|R, Example||15 Dec 2010|
|Simple Example for R in RapidMiner by Ingo Mierswa||Comment (0)|
We got a lot of positive feedback after the release of the R extension , which allows the integration of R scripts directly in the analysis processes of RapidMiner. Many people really like this approach and for exactly that reason I would like to ease the first steps for those of you who are less experienced in programming in general and programming with R.
The following example performs probably one of the simplest data transformations you can think of: we want to use R to add two columns of a data set and store the results in a new column called “sum”.
Of course it is even simpler to use a special operator for this task, namely the operator “Generate Attributes”. However, the process below should be simple enough in order to demonstrate some of the necessary R concepts for less experienced users. In a programming lesson, the example below would probably be called “Hello World” example for R in RapidMiner.
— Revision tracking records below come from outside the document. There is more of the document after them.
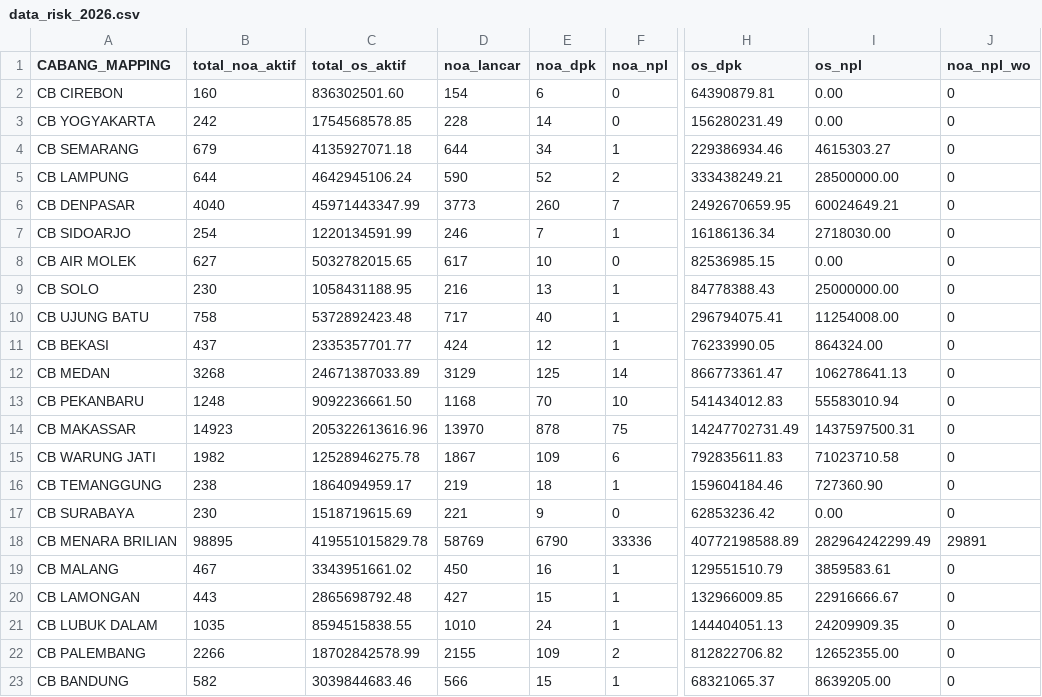
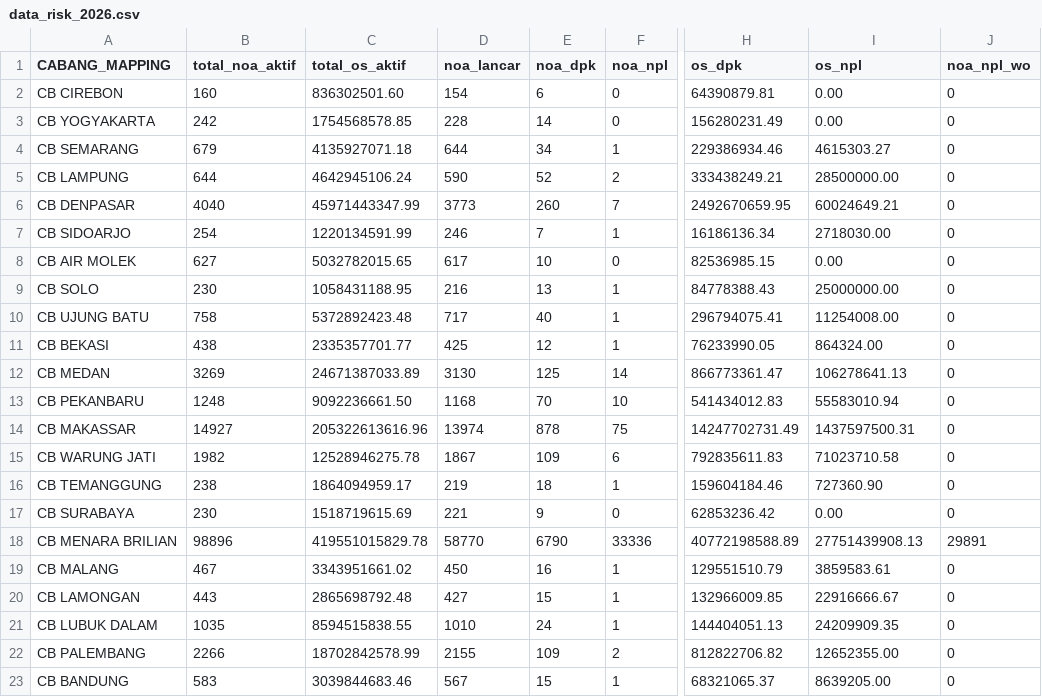
Before and after one commit to alifsetiawan-3194/FLEXI-STRATEGIC-DASHBOARD, a CSV file: data_risk_2026.csv, drawn as a sheet; only a part is shown, gaps mark what is left out; the diff names each change by its address in the sheet, - before the commit and + after, or states it on an @@ line.

```diff
--- a/data_risk_2026.csv
+++ b/data_risk_2026.csv
-B11 (total_noa_aktif): 437
+B11 (total_noa_aktif): 438
-D11 (noa_lancar): 424
+D11 (noa_lancar): 425
-B12 (total_noa_aktif): 3268
+B12 (total_noa_aktif): 3269
-D12 (noa_lancar): 3129
+D12 (noa_lancar): 3130
-B14 (total_noa_aktif): 14923
+B14 (total_noa_aktif): 14927
-D14 (noa_lancar): 13970
+D14 (noa_lancar): 13974
-B18 (total_noa_aktif): 98895
+B18 (total_noa_aktif): 98896
-D18 (noa_lancar): 58769
+D18 (noa_lancar): 58770
-I18 (os_npl): 282964242299.49
+I18 (os_npl): 27751439908.13
-B23 (total_noa_aktif): 582
+B23 (total_noa_aktif): 583
-D23 (noa_lancar): 566
+D23 (noa_lancar): 567
```
Also changed, not shown: 2 other files.
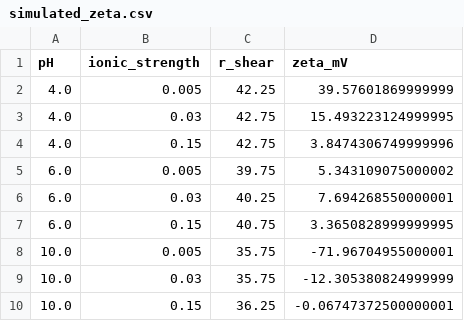
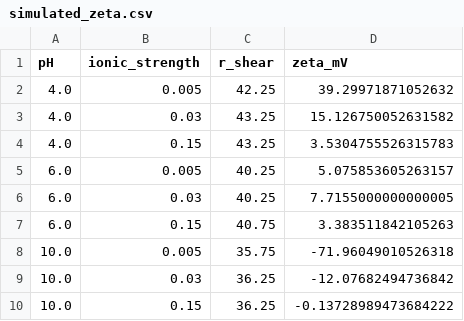
Before and after one commit to mlund/si-hempoil-phytate, a CSV file: mc/simulated_zeta.csv, drawn as a sheet.

Commit message:
Regenerate CSV layer from the integer-charge production runs
Re-extract the committed data layer from the 9 umbrella runs made with the integer,
maximally-separated phosphate charge model (414ebcf) and the DensityProfile brush sampling
(4c909ec), via the faunus-3.0-compatible extractors (7a353a6).

- pmf_profiles.csv: K_H shifts with the discrete charges -- pH 4/6/10 = 970/704/24 A
  (was ~925/1209/17); the more attractive pH-6 tail is the discrete-charge face effect noted
  in 414ebcf
- window_profiles.csv: now carries Widom s2/s2_err/widom_w/s_wall. S^2 at the PMF minimum is
  3.1-3.4e-4 at every pH (rising to ~2e-2 only against the wall) -- the bound phytate rotates
  nearly freely, independent of pH and charge model
- potential_profiles.csv: adds rho_peptide_A3 (brush monomer density) for the roughness profile
- simulated_zeta.csv: refreshed shear-plane zeta
- test_crpb.py: re-pin the NMR bound-fraction regression to f_bound = 1.32/0.89/0.13 %

Checkpoint before a post-#80 faunus rerun. PR #80 leaves cv and pmf_kT byte-identical (no
physics drift, only the pmf.csv error columns change), so the pmf values here are final; the
rerun refreshes RNG-driven statistical noise and the stderr format.

```diff
--- a/mc/simulated_zeta.csv
+++ b/mc/simulated_zeta.csv
@@ -1,10 +1,10 @@
 pH,ionic_strength,r_shear,zeta_mV
-4.0,0.005,42.25,39.57601869999999
-4.0,0.03,42.75,15.493223124999995
-4.0,0.15,42.75,3.8474306749999996
-6.0,0.005,39.75,5.343109075000002
-6.0,0.03,40.25,7.694268550000001
-6.0,0.15,40.75,3.3650828999999995
-10.0,0.005,35.75,-71.96704955000001
-10.0,0.03,35.75,-12.305380824999999
-10.0,0.15,36.25,-0.06747372500000001
+4.0,0.005,42.25,39.29971871052632
+4.0,0.03,43.25,15.126750052631582
+4.0,0.15,43.25,3.5304755526315783
+6.0,0.005,40.25,5.075853605263157
+6.0,0.03,40.25,7.7155000000000005
+6.0,0.15,40.75,3.383511842105263
+10.0,0.005,35.75,-71.96049010526318
+10.0,0.03,36.25,-12.07682494736842
+10.0,0.15,36.25,-0.13728989473684222
```
Also changed, not shown: mc/pmf_profiles.csv, 3 other files.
Of course you will need a correctly installed R extension in order to be able to follow this short tutorial. Please refer to our forum if you have any problems during the installation. Ok, let’s start. We assume we have a data set with four columns named a1 to a4 and another special attribute, the label. We take this input from our RapidMiner repository which is the first step in the process below:
After loading the data with “Retrieve” we simply add a new operator “Execute Script (R)” and connect the output port of Retrieve delivering the data set during execution with the input port of the new operator. We now define the inputs of the script by clicking on the parameter button “inputs” which will open the following dialog:
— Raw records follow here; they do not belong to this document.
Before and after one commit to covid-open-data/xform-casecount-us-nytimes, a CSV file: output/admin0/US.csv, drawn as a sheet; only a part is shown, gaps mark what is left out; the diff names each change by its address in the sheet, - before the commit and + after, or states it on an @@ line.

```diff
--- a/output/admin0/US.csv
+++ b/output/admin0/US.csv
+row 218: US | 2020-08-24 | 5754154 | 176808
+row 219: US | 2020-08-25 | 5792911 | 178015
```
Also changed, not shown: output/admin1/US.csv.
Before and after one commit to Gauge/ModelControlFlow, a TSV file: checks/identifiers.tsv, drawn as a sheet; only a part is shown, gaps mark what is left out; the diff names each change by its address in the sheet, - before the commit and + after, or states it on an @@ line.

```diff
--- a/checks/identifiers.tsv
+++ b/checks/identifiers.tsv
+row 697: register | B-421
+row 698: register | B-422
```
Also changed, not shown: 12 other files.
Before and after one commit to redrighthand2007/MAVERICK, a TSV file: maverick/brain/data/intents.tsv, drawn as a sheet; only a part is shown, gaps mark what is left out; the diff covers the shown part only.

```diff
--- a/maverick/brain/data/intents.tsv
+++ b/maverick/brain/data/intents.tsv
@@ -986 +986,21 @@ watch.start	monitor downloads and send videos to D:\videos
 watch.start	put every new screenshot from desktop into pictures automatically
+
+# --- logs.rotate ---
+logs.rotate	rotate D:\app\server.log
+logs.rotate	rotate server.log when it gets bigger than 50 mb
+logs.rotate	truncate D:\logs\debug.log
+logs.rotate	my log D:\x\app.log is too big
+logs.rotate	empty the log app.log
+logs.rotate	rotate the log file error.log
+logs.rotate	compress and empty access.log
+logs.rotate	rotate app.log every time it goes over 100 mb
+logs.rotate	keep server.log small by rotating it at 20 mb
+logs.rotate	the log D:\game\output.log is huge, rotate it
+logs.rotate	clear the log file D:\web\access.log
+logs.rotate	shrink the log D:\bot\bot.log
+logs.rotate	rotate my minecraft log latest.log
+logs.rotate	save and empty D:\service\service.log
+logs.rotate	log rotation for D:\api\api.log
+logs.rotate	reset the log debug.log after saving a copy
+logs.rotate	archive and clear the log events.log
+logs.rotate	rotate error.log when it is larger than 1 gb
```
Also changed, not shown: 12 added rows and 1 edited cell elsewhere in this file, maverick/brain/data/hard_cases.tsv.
We define the first input (we only have one) by giving it the name “data”. You can reference the delivered data set then in the script by using this name.
The second definition is the R script itself. Click on the parameter button “script” in order to open a dialog where you can enter an arbitrary R script. This dialog looks like the following one:
Here is what the script does:
Line 1: sum_column <- data + data
This line generates a new data vector named “sum_column” and calculates the sum of the first column of data – indicated by the 1 in brackets – with the second one. Please note that we have used the defined name “data” here.
Line 2: complete_data <- c(data, sum_column)
We now concatenate (command: c) the newly generated column “sum_column” with the given data set named “data” and store it under the name “complete_data”.
Line 3: result <- as.data.frame(complete_data)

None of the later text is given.